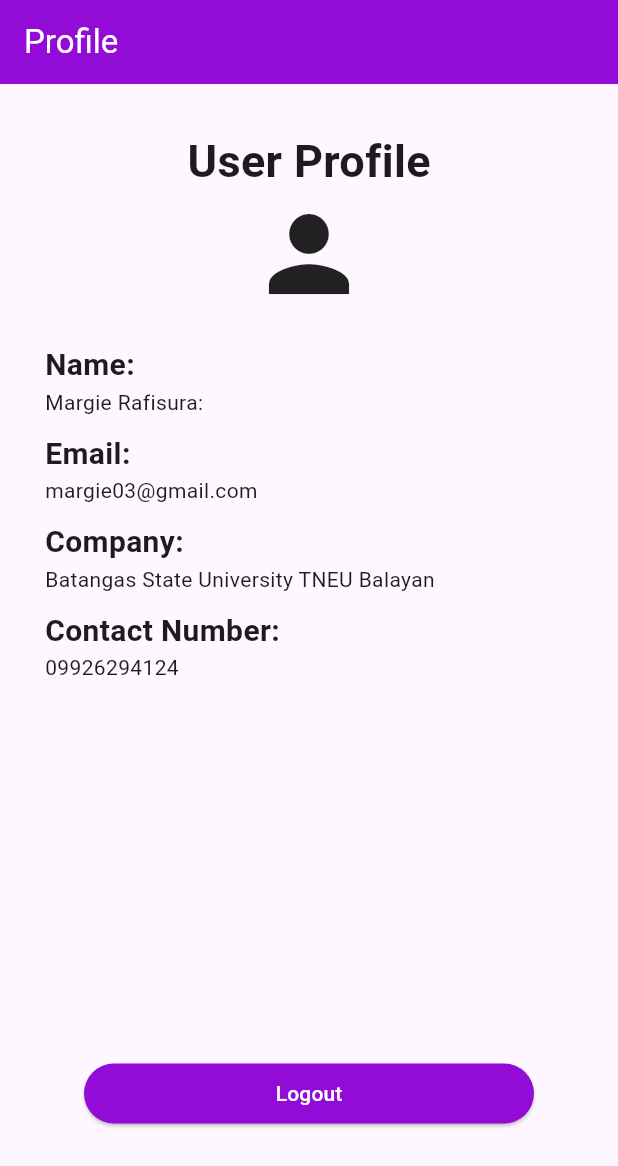
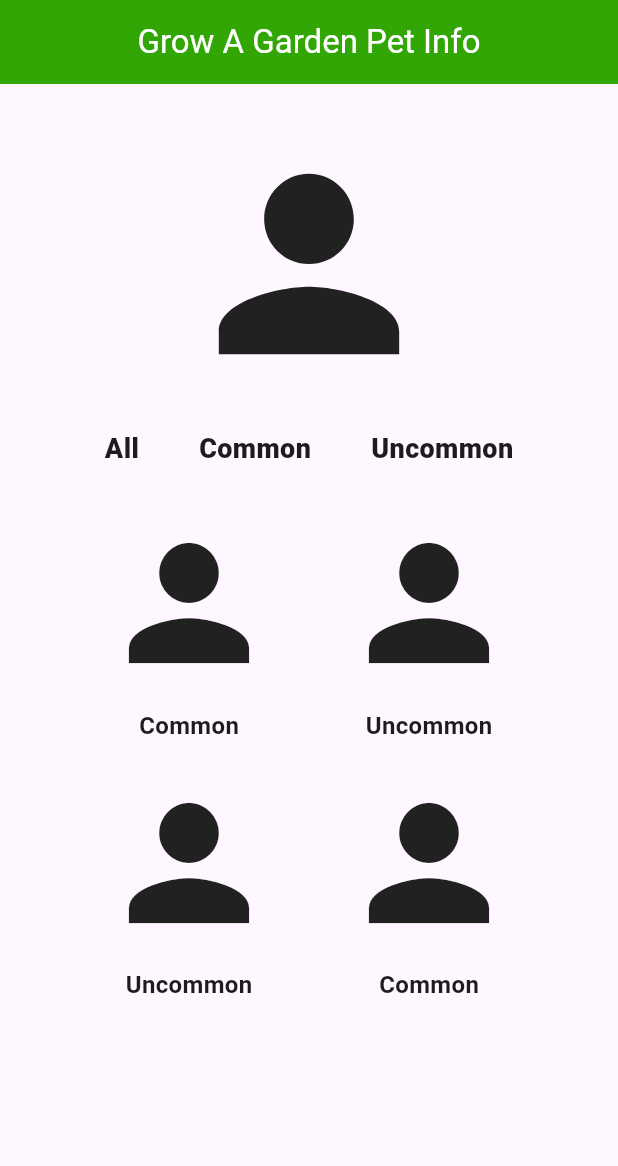
Before and after one commit to Margiecutie/Margie-Rafisura, a Flutter app: the screen it shows after launch, on a phone screen of 412 x 824 dp. Shown: the top 1166 px of the screen. Run offline on Flutter 3.47's test engine with Material 3 defaults, Android fonts, the phone set to English and light mode, and no system bars; Roboto replaces fonts that are missing (Times New Roman).

Commit message:
ui layout 2

```diff
--- a/lib/main.dart
+++ b/lib/main.dart
@@ -12,12 +12,13 @@ class Profile extends StatelessWidget {
     return Scaffold(
       appBar: AppBar(
         title: Text(
-          'Profile',
+          'Grow A Garden Pet Info',
           style: TextStyle(
             color: Colors.white,
           ),
         ),
-        backgroundColor: const Color.fromARGB(255, 146, 11, 214),
+        backgroundColor: const Color.fromARGB(255, 50, 166, 5),
+        centerTitle: true,
       ),
       body: Container(
         margin: EdgeInsets.fromLTRB(0, 30, 0, 0),
@@ -27,161 +28,128 @@ class Profile extends StatelessWidget {
               child: Row(
                 mainAxisAlignment: MainAxisAlignment.center,
                 children: [
+                  Icon(
+                    Icons.person,
+                    size: 180,
+                  )
+                ],
+              ),
+            ),
             Container(
-                    child: Text(
-                      'User Profile',
-                      style:
-                          TextStyle(fontWeight: FontWeight.bold, fontSize: 30),
+              margin: EdgeInsets.fromLTRB(0, 20, 0, 0),
+              child: Row(
+                mainAxisAlignment: MainAxisAlignment.center,
+                children: [
+                  Text(
+                    'All',
+                    style: TextStyle(
+                      fontSize: 18,
+                      fontWeight: FontWeight.w800,
+                    ),
+                  ),
+                  SizedBox(width: 40),
+                  Text(
+                    'Common',
+                    style: TextStyle(
+                      fontSize: 18,
+                      fontWeight: FontWeight.w800,
+                    ),
+                  ),
+                  SizedBox(width: 40),
+                  Text(
+                    'Uncommon',
+                    style: TextStyle(
+                      fontSize: 18,
+                      fontWeight: FontWeight.w800,
                     ),
                   ),
                 ],
               ),
             ),
             Container(
-              child: Row(
+              margin: EdgeInsets.fromLTRB(0, 30, 0, 0),
+              child: Column(
+                children: [
+                  Row(
                     mainAxisAlignment: MainAxisAlignment.center,
+                    children: [
+                      Column(
                         children: [
                           Icon(
                             Icons.person,
-                    size: 80,
-                  )
-                ],
+                            size: 120,
                           ),
-            ),
-            Column(
-              children: [
-                Container(
-                  margin: EdgeInsets.fromLTRB(30, 20, 0, 0),
-                  child: Row(
-                    children: [
-                      Container(
-                        child: Text(
-                          'Name:',
+                          SizedBox(height: 10),
+                          Text(
+                            'Common',
                             style: TextStyle(
-                            fontWeight: FontWeight.bold,
-                            fontSize: 20,
-                            fontFamily: 'Times New Roman',
-                          ),
+                              fontSize: 16,
+                              fontWeight: FontWeight.w600,
                             ),
                           ),
                         ],
                       ),
+                      SizedBox(width: 40),
+                      Column(
+                        children: [
+                          Icon(
+                            Icons.person,
+                            size: 120,
                           ),
-                Container(
-                  child: Row(
+                          SizedBox(height: 10),
+                          Text(
+                            'Uncommon',
+                            style: TextStyle(
+                              fontSize: 16,
+                              fontWeight: FontWeight.w600,
+                            ),
+                          ),
+                        ],
+                      ),
+                    ],
+                  ),
+                  SizedBox(height: 20),
+                  Row(
+                    mainAxisAlignment: MainAxisAlignment.center,
                     children: [
-                      Container(
-                        margin: EdgeInsets.fromLTRB(30, 0, 0, 0),
-                        child: Text('Margie Rafisura:'),
+                      Column(
+                        children: [
+                          Icon(
+                            Icons.person,
+                            size: 120,
+                          ),
+                          SizedBox(height: 10),
+                          Text(
+                            'Uncommon',
+                            style: TextStyle(
+                              fontSize: 16,
+                              fontWeight: FontWeight.w600,
+                            ),
+                          ),
+                        ],
+                      ),
+                      SizedBox(width: 40),
+                      Column(
+                        children: [
+                          Icon(
+                            Icons.person,
+                            size: 120,
+                          ),
+                          SizedBox(height: 10),
+                          Text(
+                            'Common',
+                            style: TextStyle(
+                              fontSize: 16,
+                              fontWeight: FontWeight.w600,
+                            ),
+                          ),
+                        ],
+                      ),
+                    ],
                   ),
                 ],
               ),
             ),
-                Container(
-                  margin: EdgeInsets.fromLTRB(30, 10, 0, 0),
-                  child: Row(
-                    children: [
-                      Container(
-                        child: Text(
-                          'Email:',
-                          style: TextStyle(
-                            fontWeight: FontWeight.bold,
-                            fontSize: 20,
-                            fontFamily: 'Times New Roman',
-                          ),
-                        ),
-                      ),
-                    ],
-                  ),
-                ),
-                Container(
-                  child: Row(
-                    children: [
-                      Container(
-                        margin: EdgeInsets.fromLTRB(30, 0, 0, 0),
-                        child: Text('margie03@gmail.com'),
-                      ),
-                    ],
-                  ),
-                ),
-                Container(
-                  margin: EdgeInsets.fromLTRB(30, 10, 0, 0),
-                  child: Row(
-                    children: [
-                      Container(
-                        child: Text(
-                          'Company:',
-                          style: TextStyle(
-                            fontWeight: FontWeight.bold,
-                            fontSize: 20,
-                            fontFamily: 'Times New Roman',
-                          ),
-                        ),
-                      ),
-                    ],
-                  ),
-                ),
-                Container(
-                  child: Row(
-                    children: [
-                      Container(
-                        margin: EdgeInsets.fromLTRB(30, 0, 0, 0),
-                        child: Text('Batangas State University TNEU Balayan'),
-                      ),
-                    ],
-                  ),
-                ),
-                Container(
-                  child: Row(
-                    children: [
-                      Container(
-                        margin: EdgeInsets.fromLTRB(30, 10, 0, 0),
-                        child: Text(
-                          'Contact Number:',
-                          style: TextStyle(
-                            fontWeight: FontWeight.bold,
-                            fontSize: 20,
-                            fontFamily: 'Times New Roman',
-                          ),
-                        ),
-                      ),
-                    ],
-                  ),
-                ),
-                Container(
-                  child: Row(
-                    children: [
-                      Container(
-                        margin: EdgeInsets.fromLTRB(30, 0, 0, 0),
-                        child: Text('09926294124'),
-                      ),
-                    ],
-                  ),
-                ),
-                Container(
-                  child: Column(
-                    children: [
-                      Container(
-                        margin: EdgeInsets.fromLTRB(0, 250, 0, 0),
-                        width: 300,
-                        child: ElevatedButton(
-                          onPressed: () {},
-                          child: Text(
-                            'Logout',
-                            style: TextStyle(
-                              color: Colors.white,
-                            ),
-                          ),
-                          style: ElevatedButton.styleFrom(
-                              backgroundColor:
-                                  const Color.fromARGB(255, 146, 11, 214)),
-                        ),
-                      ),
-                    ],
-                  ),
-                )
-              ],
-            )
           ],
         ),
       ),
```
Lines whose indentation alone changed are shown as unchanged.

□ □ □ □ □

» **Description of the task**
Looking at the entries, count the lines where the word "MainAxisAlignment" appears, and state the count by itself.

» **Response area**
4